But a fun twist: formido is also a hunter’s gauge or bogy set up to frighten prey, to flush it toward the hunter or the net.  And so the formido is also an object that causes formido.

You can cross up these meanings.  St. Anselm/John of Fecamp uses it to describe the service of the priesthood–a great formido!–and the fear of contaminating the sacrament of the altar.

It is of course where we get the English word formidable, but “daunting” or “imposing” is not intense enough for how the word stands in Latin.  “Utterly petrifying” is better.
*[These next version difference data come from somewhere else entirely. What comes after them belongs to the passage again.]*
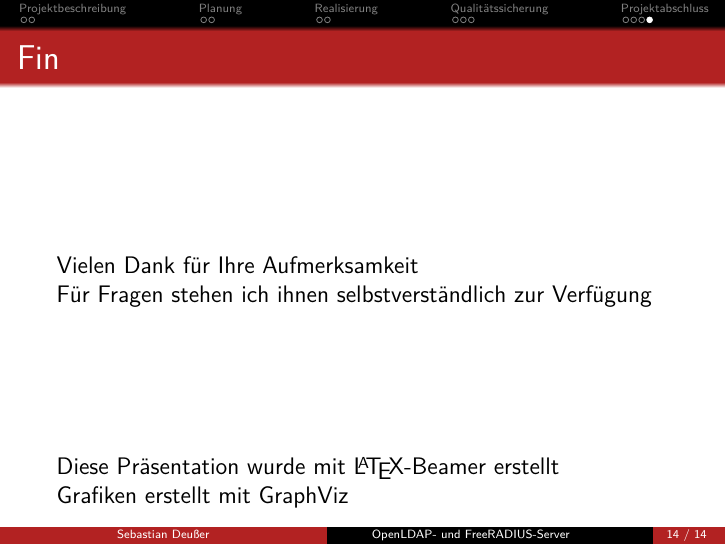
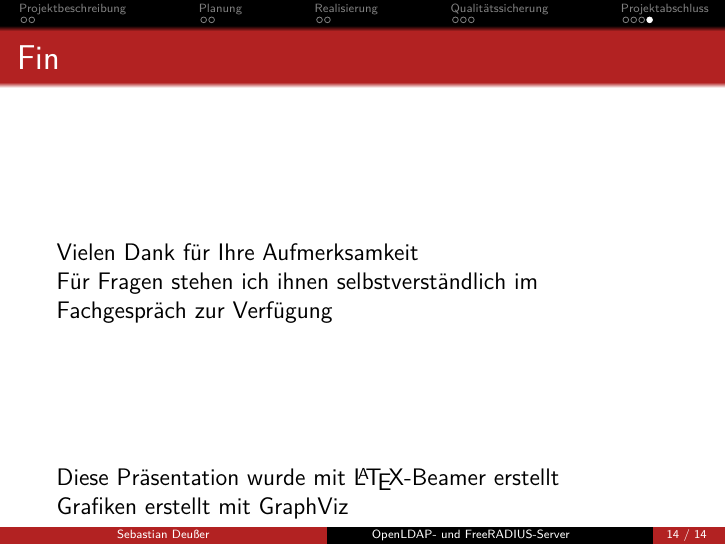
Before and after one commit to Gabelvampir/ty-stuff, LaTeX slides (Presentation LDAP-RADIUS/LDAP.tex): page 15 of 15. Compiled offline with pdfLaTeX.

Commit message:
presentation: minor changes for last slide

```diff
--- a/Presentation LDAP-RADIUS/LDAP.tex
+++ b/Presentation LDAP-RADIUS/LDAP.tex
@@ -292,7 +292,7 @@ Erweiterungsmöglichkeiten:
 	\bigskip\bigskip\bigskip\bigskip\bigskip\bigskip
 	Vielen Dank für Ihre Aufmerksamkeit
 
-	Für Fragen stehen ich ihnen selbstverständlich zur Verfügung
+	Für Fragen stehen ich ihnen selbstverständlich im Fachgespräch zur Verfügung
 
 	\bigskip\bigskip\bigskip
 	\bigskip
```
How is the priesthood “utterly petrifying?”  Anselm/John has the priest trapped by a fear that either reaction is to his doom.  Dare I approach the altar of God despite being so unworthy?  Do you know what happens to those who defile the sacraments?!  But then again, do you know what happens to those who disobey the commandments of God?!  Why have I been placed in this untenable position?  What do I do?  Is my service to my destruction or my salvation?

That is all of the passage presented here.